lifting fifty pounds; frequently lifting twenty-five pounds; standing or walking for a total of six hours in an eight hour day; sitting for about six hours in an eight hour day; and pushing and pulling unlimited. (Tr. 77). In addition, the plaintiff may occasionally climb, balance, stoop, kneel, crouch, and crawl. (Tr. 78). These physical capabilities are consistent with the ability to perform medium work. See §§ 404.1567(c), 416.967(c).
On August 16, 1994, an MRI of the plaintiff's spine revealed mild disc bulging at the C5-6 and C6-7 interspaces with a mild herniated cerebellar tonsil below the posterior lip of the foramen magnum. (Tr. 17). Additionally, in September 1994, the plaintiff underwent an electromyography of the right upper extremities, which resulted in mild abnormal findings. (Tr. 16). Plaintiff's examining physician, Dr. Jeffrey J. Burdick ("Burdick"), stated that there was evidence of a mild acute and chronic denervation change in the muscles innervated by the C8-T1 nerve root. (Tr. 16). However, he further stated that there was no evidence of nerve entrapment or neuropathy in the right upper extremity. (Tr. 16). Contrary to plaintiff's protestations, the MRI and the electromyography do not demonstrate that the plaintiff is disabled. In fact, they are not substantially inconsistent with the remaining medical evidence contained in the record.

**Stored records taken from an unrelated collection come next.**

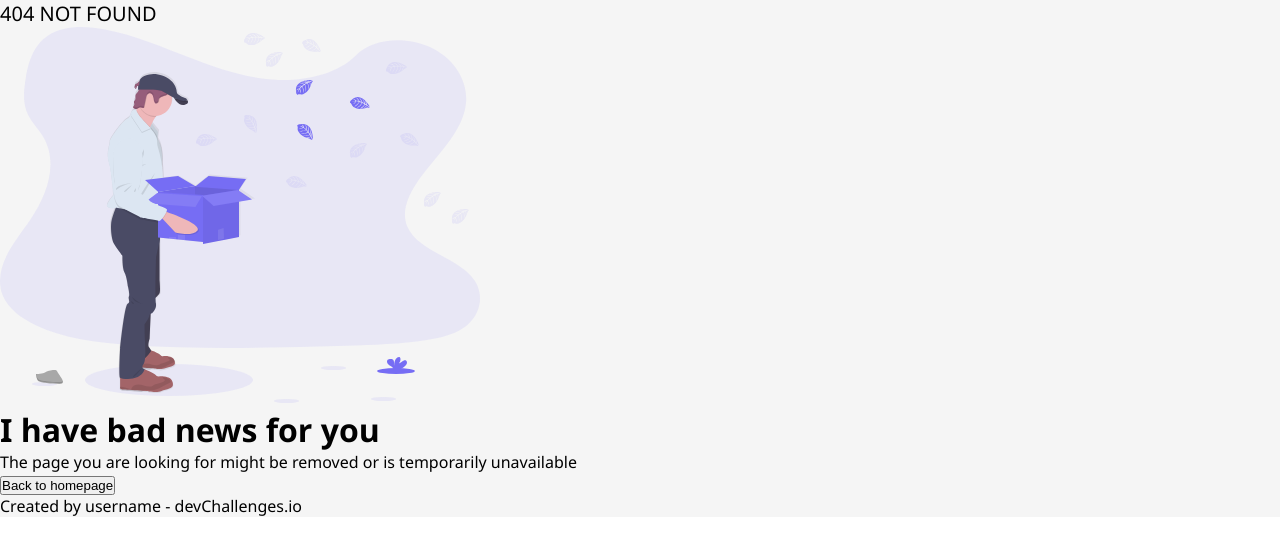
Repository: georgisenze/404-not-found-challeng
Page: index.html
An editor plug-in stored every save of this project. The page is shown before and after the next save, followed by the edit.
The browser window is 1280 px wide. The pictures show the whole page.

Above is the page before, as saved 2023-02-14 07:23:04.

### index.html
<!DOCTYPE html>
<html lang="en">
<head>
    <meta charset="UTF-8">
    <meta http-equiv="X-UA-Compatible" content="IE=edge">
    <meta name="viewport" content="width=device-width, initial-scale=1.0">
    <title>404 page not found</title>
    <link rel="stylesheet" href="assets/css/style.css">
</head>
<body>
    <div class="main">
        <header>
            <p>404 not found</p>
        </header>

        <div class="container">
            <div class="row">
                <div class="col-6">
                    <img src="assets/img/404-illustration.svg" alt="">
                </div>
                <div class="col-6">
                    <div class="col-2">
                        <h1>I have bad news for  you</h1>
                    </div>
                    <div class="col-2">
                        <p>The page you are looking for might be removed or is temporarily unavailable</p>
                    </div>
                    <div class="col-2">
                        <button>Back to homepage</button>
                    </div>
                </div>
            </div>
        </div>

        <footer>
            <p>Created by <span>username</span> - devChallenges.io </p>
        </footer>

    </div>

</body>
</html>

### assets/css/style.css
*{
    margin: 0;
    padding: 0;
}

body{
    font-family: 'Segoe UI', Tahoma, Geneva, Verdana, sans-serif;
}

.main {
    background-color: whitesmoke;
}

header p {
    text-transform: uppercase;
    font-weight: 800px;
    font-size: 20px;
}

After the next save:
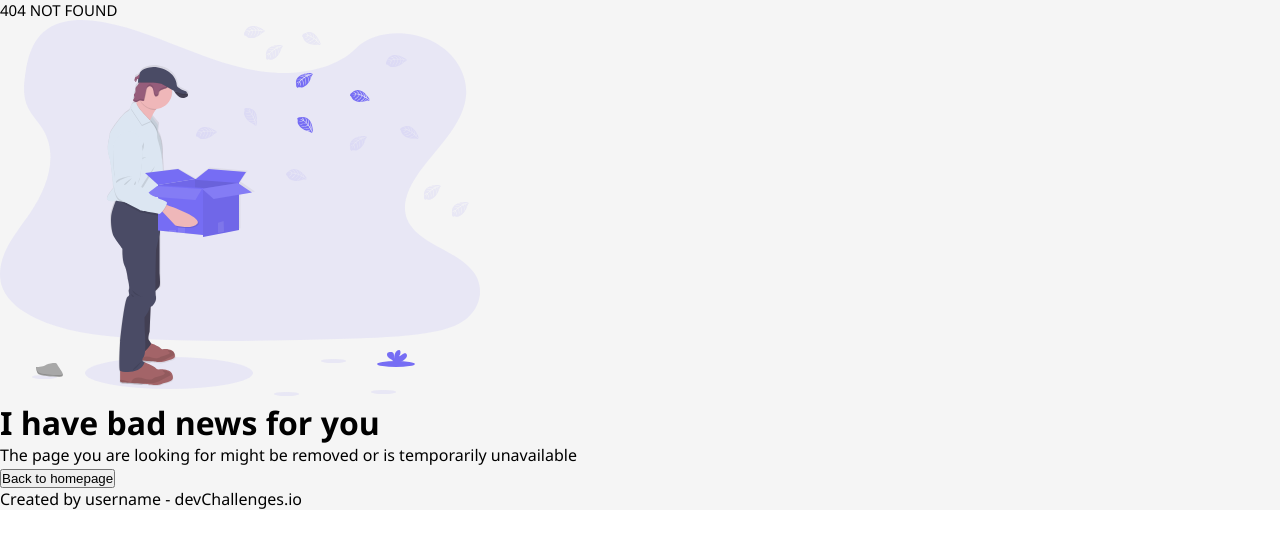
Saved 7 s later.
--- a/assets/css/style.css
+++ b/assets/css/style.css
@@ -14,5 +14,5 @@ body{
 header p {
     text-transform: uppercase;
     font-weight: 800px;
-    font-size: 20px;
+    font-size: 15px;
 }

Consequently, there is substantial evidence in the record to support the ALJ's determination that the plaintiff is capable of performing medium work which includes her past relevant work.
The ALJ considered the plaintiff's subjective claims of pain as required by 20 C.F.R. §§ 404.1529, 416.929. The plaintiff complained that she experiences headaches including pain in her back, shoulders, elbows, ankles, right leg, and arms. (Tr. 26, 41). She further testified that she cannot stand or sit for long periods of time. (Tr. 49). However, the ALJ found these complaints to be exaggerated, and therefore, concluded that she was not reliable in reporting her symptoms. (Tr. 26).

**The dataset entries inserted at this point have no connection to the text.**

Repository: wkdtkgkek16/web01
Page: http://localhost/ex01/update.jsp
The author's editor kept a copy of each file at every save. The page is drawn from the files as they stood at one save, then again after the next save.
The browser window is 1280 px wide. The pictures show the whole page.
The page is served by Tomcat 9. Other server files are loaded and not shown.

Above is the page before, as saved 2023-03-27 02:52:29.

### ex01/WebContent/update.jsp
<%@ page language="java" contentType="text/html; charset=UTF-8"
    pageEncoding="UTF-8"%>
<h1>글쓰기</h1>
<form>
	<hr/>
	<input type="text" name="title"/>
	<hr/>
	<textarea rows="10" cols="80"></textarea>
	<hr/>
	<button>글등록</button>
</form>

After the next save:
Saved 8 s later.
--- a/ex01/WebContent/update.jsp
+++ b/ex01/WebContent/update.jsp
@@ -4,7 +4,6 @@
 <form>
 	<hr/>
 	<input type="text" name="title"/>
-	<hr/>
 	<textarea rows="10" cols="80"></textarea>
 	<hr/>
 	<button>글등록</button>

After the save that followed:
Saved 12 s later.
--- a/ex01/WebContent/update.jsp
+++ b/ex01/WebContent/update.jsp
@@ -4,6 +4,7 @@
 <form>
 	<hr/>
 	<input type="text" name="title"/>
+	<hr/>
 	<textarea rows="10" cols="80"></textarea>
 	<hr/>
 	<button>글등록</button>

The ALJ relies upon inconsistencies among the medical evidence, the plaintiff's subjective complaints of pain, and her ability to perform numerous activities. As stated above, the medical evidence does not support plaintiff's claim that she is disabled and incapable of performing substantial gainful activity. Also, the evidence demonstrates that the plaintiff leads an active life, participating in teaching, book writing, letter writing, socializing, and traveling. (Tr. 26). These two factors lead the Court to the conclusion that there are legitimate reasons to support the ALJ's rejection of the plaintiff's subjective complaints of pain.

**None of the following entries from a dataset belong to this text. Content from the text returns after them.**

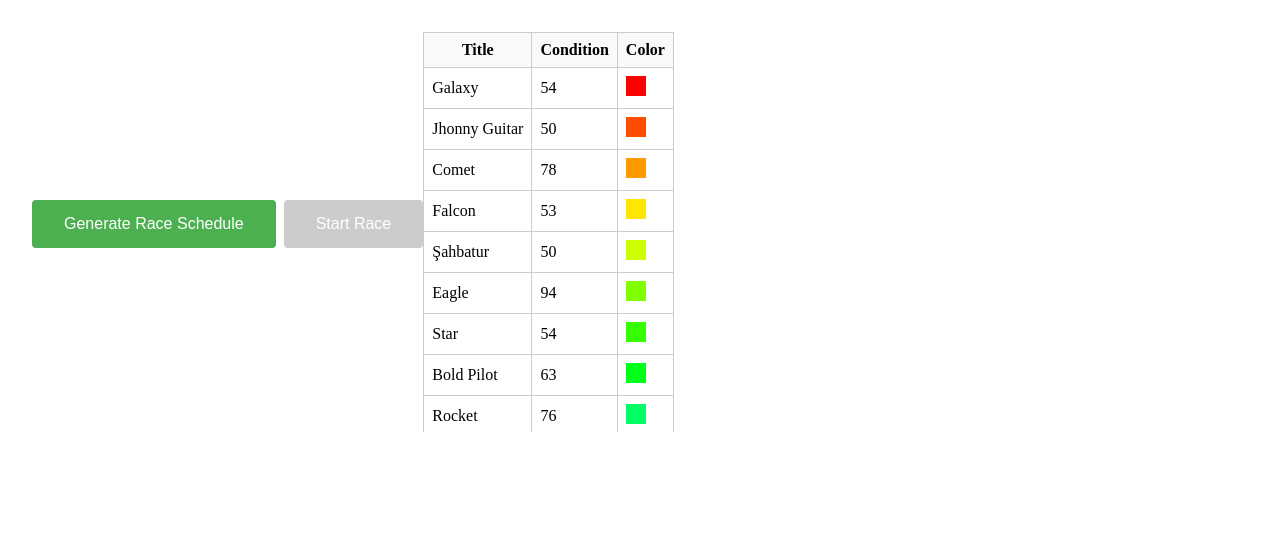
Repository: akinankarali/horse-racing-game
Page: /
An editor plug-in stored every save of this project. The page is shown before and after the next save, followed by the edit.
The browser window is 1280 px wide. The pictures show the whole page.
The project was rebuilt for these pictures with package versions that can differ from the ones it lists, and the page was loaded fresh each time. The framework's server and built-in components were replaced by stand-ins that run in the browser. Also part of the build but not shown: nuxt.config.ts, components/Results.vue. Imported but missing from the stored project, and not drawn on this page: store/setting.

Above is the page before, as saved 2024-06-09 21:14:08.

After the next save:
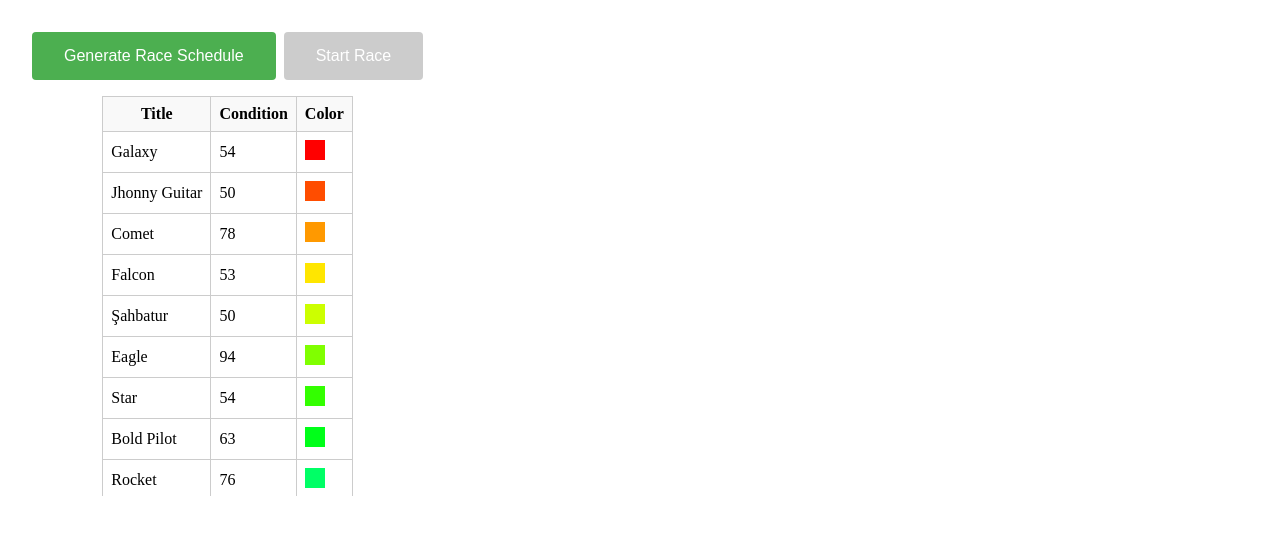
Saved 10 s later.
--- a/components/Race.vue
+++ b/components/Race.vue
@@ -56,6 +56,7 @@ export default {
 <style scoped lang="scss">
 .race {
   display: flex;
+  flex-direction: column;
   align-items: center;
 }
 .horse-list {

The plaintiff testified that she is capable of driving, doing her own housework,
and grocery shopping. (Tr. 48, 49). In fact, she stated that she can lift fairly well when she is able to get her hands underneath an object. (Tr. 49). While she stated that she could not sit or stand for long periods of time, the record establishes that she is not under the regular care of a physician or using pain medication on a consistent basis. (Tr. 46). Likewise, she testified that she maintains the manual dexterity to operate an automobile and develop her own photography pictures. (Tr. 48, 52).
She also testified that she remains active with her church, volunteering her time to participate in the writing of the church's sesquicentennial history. In addition, she belongs to various historical societies including the Capital District Humanist Society and the Henry David Thoreau Society. (Tr. 50, 51). As a member of the Thoreau Society, she travels to Concord, Massachusetts, every year for the annual meeting. (Tr. 51). Moreover, in March 1994, in a letter written by the plaintiff, she indicated that she continued to be active in Adult Education classes, preparing several presentations for the class. (Tr. 18).
The plaintiff's ability to actively participate in numerous activities despite the alleged debilitating pain, contradicts her subjective complaints of pain. The ALJ's determination that plaintiff exaggerated her subjective complaints of pain is supported by substantial evidence.
Accordingly, it is
ORDERED that the decision denying the plaintiff disability benefits pursuant to Title II and Title XVI of the Act is AFFIRMED.
IT IS SO ORDERED.
David N. Hurd
United States Magistrate Judge
Dated: May 20, 1997
Utica, New York.